EXERCISE OBJECTIVE:
Reproduce the records. Keep every word exact and include no images.

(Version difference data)
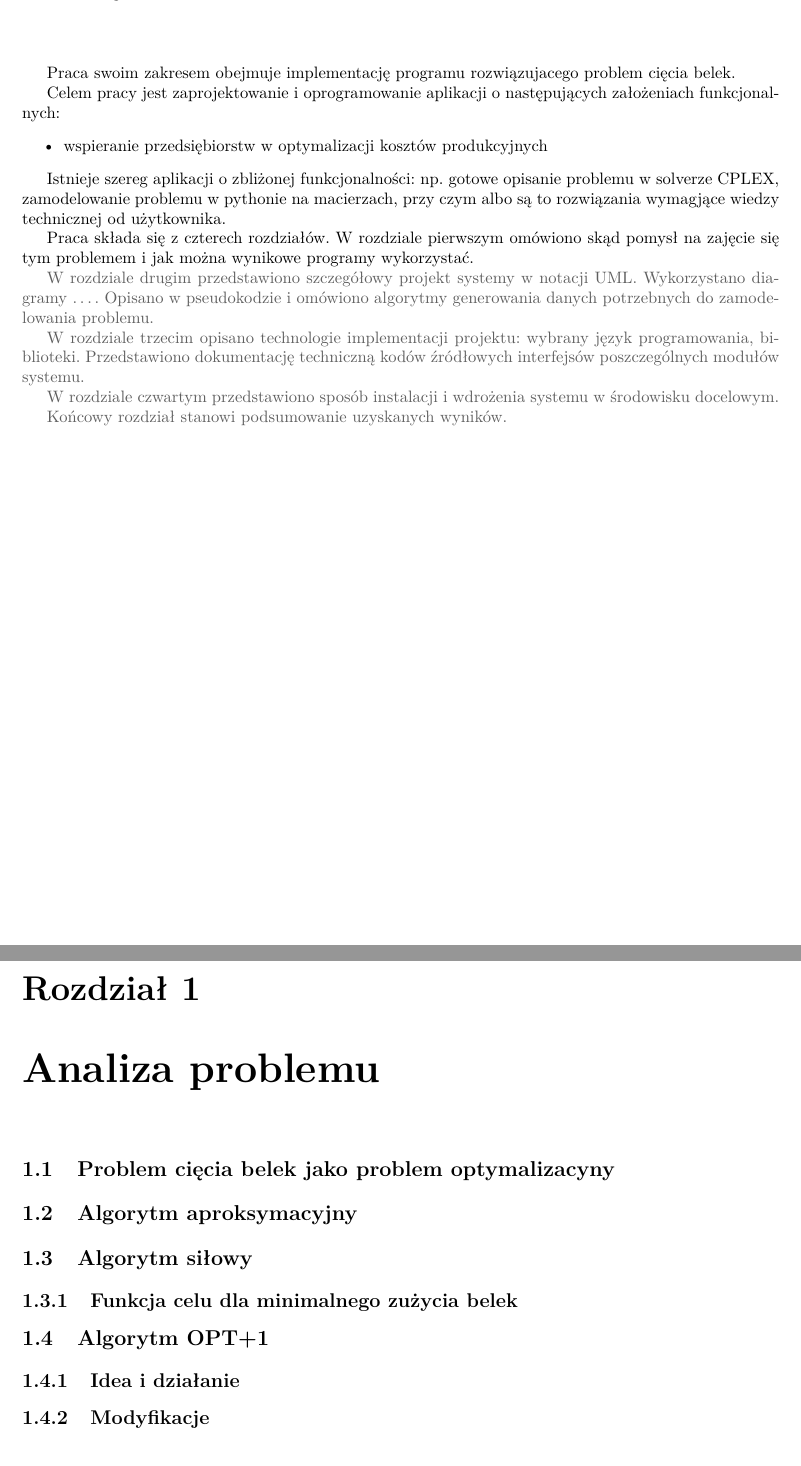
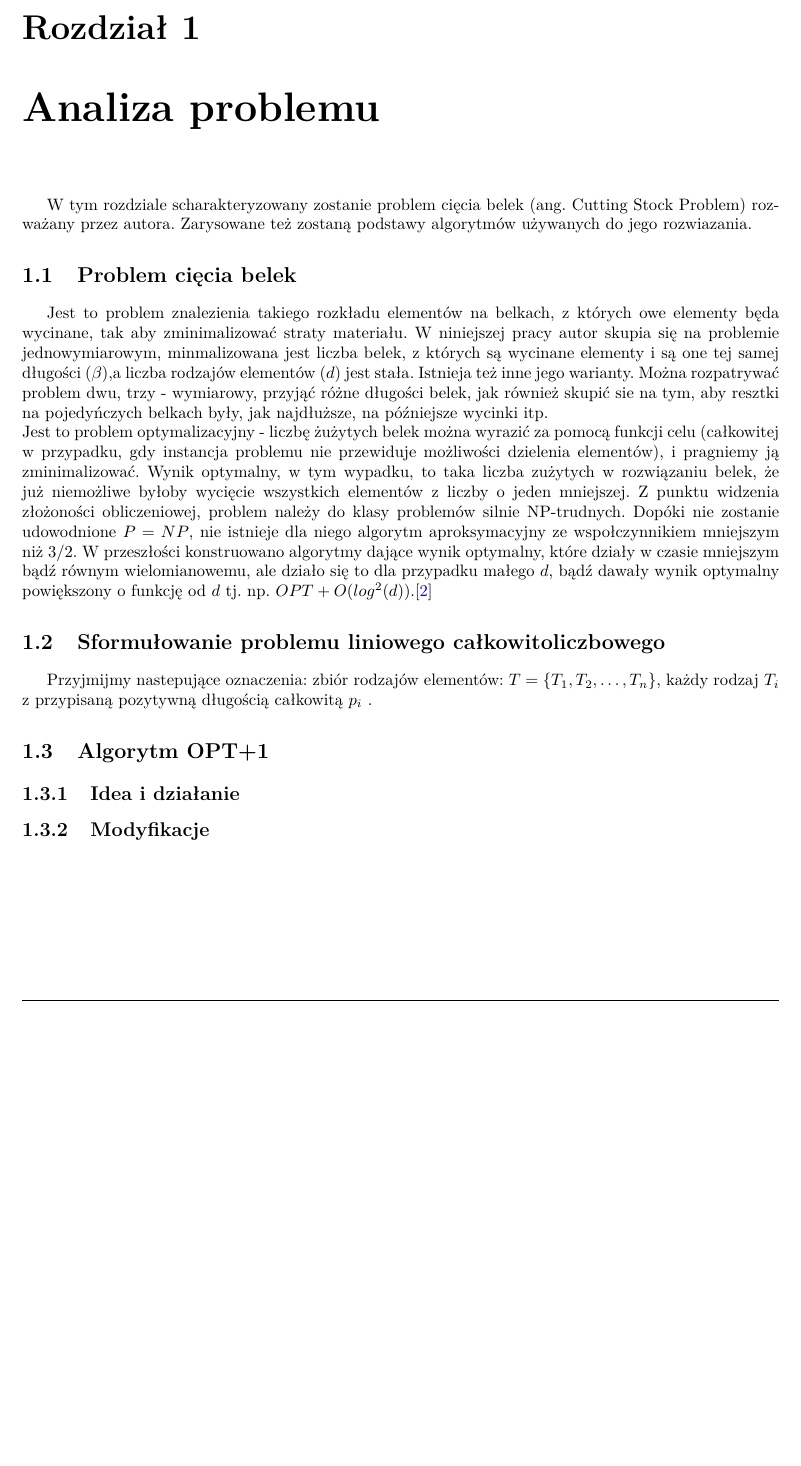
Before and after one commit to Komitus/Thesis, a LaTeX thesis (PDF/praca.tex, which reads PDF/rozdzial1.tex, PDF/wstep.tex): two parts of pages 9 and 11 of 26 before the commit and part of page 11 of 26 after it, the two joined at a grey line, cut at the place of the change, the shorter picture padded with empty space. Compiled offline with pdfLaTeX.

Commit message:
First steps in pdf

```diff
--- a/PDF/rozdzial1.tex
+++ b/PDF/rozdzial1.tex
@@ -1,15 +1,19 @@
 \chapter{Analiza problemu}
 \thispagestyle{chapterBeginStyle}
 
+W tym rozdziale scharakteryzowany zostanie problem cięcia belek (ang. Cutting Stock Problem) rozważany przez autora.
+Zarysowane też zostaną podstawy algorytmów używanych do jego rozwiazania.
 
-\section{Problem cięcia belek jako problem optymalizacyny}
+\section{Problem cięcia belek}
+Jest to problem znalezienia takiego rozkładu elementów na belkach, z których owe elementy będa wycinane, tak aby zminimalizować straty materiału.  W niniejszej pracy autor skupia się na problemie jednowymiarowym, minmalizowana jest liczba belek, z których są wycinane elementy i są one tej samej długości ($\beta$),a liczba rodzajów elementów ($d$) jest stała. Istnieja też inne jego warianty. Można rozpatrywać problem dwu, trzy - wymiarowy, przyjąć różne długości belek, jak również skupić sie na tym, aby resztki na pojedyńczych belkach były, jak najdłuższe, na późniejsze wycinki itp. \\
+Jest to problem optymalizacyjny - liczbę żużytych belek można wyrazić za pomocą funkcji celu (całkowitej w przypadku, gdy instancja problemu nie przewiduje możliwości dzielenia elementów), i pragniemy ją zminimalizować.
+Wynik optymalny, w tym wypadku, to taka liczba zużytych w rozwiązaniu belek, że już niemożliwe byłoby wycięcie wszystkich elementów z liczby o jeden mniejszej.
+Z punktu widzenia złożoności obliczeniowej, problem należy do klasy problemów silnie NP-trudnych. Dopóki nie zostanie udowodnione $P=NP$, nie istnieje dla niego algorytm aproksymacyjny ze wspołczynnikiem mniejszym niż 3/2. W przeszłości konstruowano algorytmy dające wynik optymalny, które działy w czasie mniejszym bądź równym wielomianowemu, ale działo się to dla przypadku małego $d$, bądź dawały wynik optymalny powiększony o funkcję od $d$ tj. np. $OPT + O(log^2(d))$.\cite{ALG_OPT_1}
+
+\section{Sformułowanie problemu liniowego całkowitoliczbowego}
+Przyjmijmy nastepujące oznaczenia: zbiór rodzajów elementów: $T = \{T_1, T_2, \dots, T_n\}$, każdy rodzaj $T_i$ z przypisaną pozytywną długością całkowitą $p_i$ .
 
 
-\section{Algorytm aproksymacyjny}
-
-
-\section{Algorytm siłowy}
-\subsection{Funkcja celu dla minimalnego zużycia belek}
 
 
 \section{Algorytm OPT+1}
--- a/PDF/wstep.tex
+++ b/PDF/wstep.tex
@@ -4,28 +4,3 @@
 \chapter*{Wstęp}
 
 \thispagestyle{chapterBeginStyle}
-
-
-
-Praca swoim zakresem obejmuje implementację programu rozwiązujacego problem cięcia belek.
-
-Celem pracy jest zaprojektowanie i oprogramowanie aplikacji o następujących założeniach funkcjonalnych:
-\begin{itemize}
-    \item wspieranie przedsiębiorstw w optymalizacji kosztów produkcyjnych
-\end{itemize}
-
-Istnieje szereg aplikacji o zbliżonej funkcjonalności: np. gotowe opisanie problemu w solverze CPLEX, zamodelowanie problemu w pythonie na macierzach, przy czym albo są to rozwiązania wymagjące wiedzy technicznej od użytkownika.
-
-Praca składa się z czterech rozdziałów.
-W rozdziale pierwszym omówiono skąd pomysł na zajęcie się tym problemem i jak można wynikowe programy wykorzystać.
-
-{\color{dgray}
-W rozdziale drugim przedstawiono szczegółowy projekt systemy w notacji UML. Wykorzystano diagramy \ldots.
-Opisano w pseudokodzie i omówiono algorytmy generowania danych potrzebnych do zamodelowania problemu.
-
-W rozdziale trzecim opisano technologie implementacji projektu: wybrany język programowania, biblioteki. Przedstawiono dokumentację techniczną kodów źródłowych interfejsów poszczególnych modułów systemu.
-
-W rozdziale czwartym przedstawiono sposób instalacji i wdrożenia systemu w środowisku docelowym.
-
-Końcowy rozdział stanowi podsumowanie uzyskanych wyników.
-}
```
Also changed, not shown: PDF/streszczenie.tex (+1 -2 lines), PDF/praca.pdf.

PROBLEM SOLUTION:
Before and after one commit to Komitus/Thesis, a LaTeX thesis (PDF/praca.tex, which reads PDF/rozdzial1.tex, PDF/wstep.tex): two parts of pages 9 and 11 of 26 before the commit and part of page 11 of 26 after it, the two joined at a grey line, cut at the place of the change, the shorter picture padded with empty space. Compiled offline with pdfLaTeX.

Commit message:
First steps in pdf

```diff
--- a/PDF/rozdzial1.tex
+++ b/PDF/rozdzial1.tex
@@ -1,15 +1,19 @@
 \chapter{Analiza problemu}
 \thispagestyle{chapterBeginStyle}
 
+W tym rozdziale scharakteryzowany zostanie problem cięcia belek (ang. Cutting Stock Problem) rozważany przez autora.
+Zarysowane też zostaną podstawy algorytmów używanych do jego rozwiazania.
 
-\section{Problem cięcia belek jako problem optymalizacyny}
+\section{Problem cięcia belek}
+Jest to problem znalezienia takiego rozkładu elementów na belkach, z których owe elementy będa wycinane, tak aby zminimalizować straty materiału.  W niniejszej pracy autor skupia się na problemie jednowymiarowym, minmalizowana jest liczba belek, z których są wycinane elementy i są one tej samej długości ($\beta$),a liczba rodzajów elementów ($d$) jest stała. Istnieja też inne jego warianty. Można rozpatrywać problem dwu, trzy - wymiarowy, przyjąć różne długości belek, jak również skupić sie na tym, aby resztki na pojedyńczych belkach były, jak najdłuższe, na późniejsze wycinki itp. \\
+Jest to problem optymalizacyjny - liczbę żużytych belek można wyrazić za pomocą funkcji celu (całkowitej w przypadku, gdy instancja problemu nie przewiduje możliwości dzielenia elementów), i pragniemy ją zminimalizować.
+Wynik optymalny, w tym wypadku, to taka liczba zużytych w rozwiązaniu belek, że już niemożliwe byłoby wycięcie wszystkich elementów z liczby o jeden mniejszej.
+Z punktu widzenia złożoności obliczeniowej, problem należy do klasy problemów silnie NP-trudnych. Dopóki nie zostanie udowodnione $P=NP$, nie istnieje dla niego algorytm aproksymacyjny ze wspołczynnikiem mniejszym niż 3/2. W przeszłości konstruowano algorytmy dające wynik optymalny, które działy w czasie mniejszym bądź równym wielomianowemu, ale działo się to dla przypadku małego $d$, bądź dawały wynik optymalny powiększony o funkcję od $d$ tj. np. $OPT + O(log^2(d))$.\cite{ALG_OPT_1}
+
+\section{Sformułowanie problemu liniowego całkowitoliczbowego}
+Przyjmijmy nastepujące oznaczenia: zbiór rodzajów elementów: $T = \{T_1, T_2, \dots, T_n\}$, każdy rodzaj $T_i$ z przypisaną pozytywną długością całkowitą $p_i$ .
 
 
-\section{Algorytm aproksymacyjny}
-
-
-\section{Algorytm siłowy}
-\subsection{Funkcja celu dla minimalnego zużycia belek}
 
 
 \section{Algorytm OPT+1}
--- a/PDF/wstep.tex
+++ b/PDF/wstep.tex
@@ -4,28 +4,3 @@
 \chapter*{Wstęp}
 
 \thispagestyle{chapterBeginStyle}
-
-
-
-Praca swoim zakresem obejmuje implementację programu rozwiązujacego problem cięcia belek.
-
-Celem pracy jest zaprojektowanie i oprogramowanie aplikacji o następujących założeniach funkcjonalnych:
-\begin{itemize}
-    \item wspieranie przedsiębiorstw w optymalizacji kosztów produkcyjnych
-\end{itemize}
-
-Istnieje szereg aplikacji o zbliżonej funkcjonalności: np. gotowe opisanie problemu w solverze CPLEX, zamodelowanie problemu w pythonie na macierzach, przy czym albo są to rozwiązania wymagjące wiedzy technicznej od użytkownika.
-
-Praca składa się z czterech rozdziałów.
-W rozdziale pierwszym omówiono skąd pomysł na zajęcie się tym problemem i jak można wynikowe programy wykorzystać.
-
-{\color{dgray}
-W rozdziale drugim przedstawiono szczegółowy projekt systemy w notacji UML. Wykorzystano diagramy \ldots.
-Opisano w pseudokodzie i omówiono algorytmy generowania danych potrzebnych do zamodelowania problemu.
-
-W rozdziale trzecim opisano technologie implementacji projektu: wybrany język programowania, biblioteki. Przedstawiono dokumentację techniczną kodów źródłowych interfejsów poszczególnych modułów systemu.
-
-W rozdziale czwartym przedstawiono sposób instalacji i wdrożenia systemu w środowisku docelowym.
-
-Końcowy rozdział stanowi podsumowanie uzyskanych wyników.
-}
```
Also changed, not shown: PDF/streszczenie.tex (+1 -2 lines), PDF/praca.pdf.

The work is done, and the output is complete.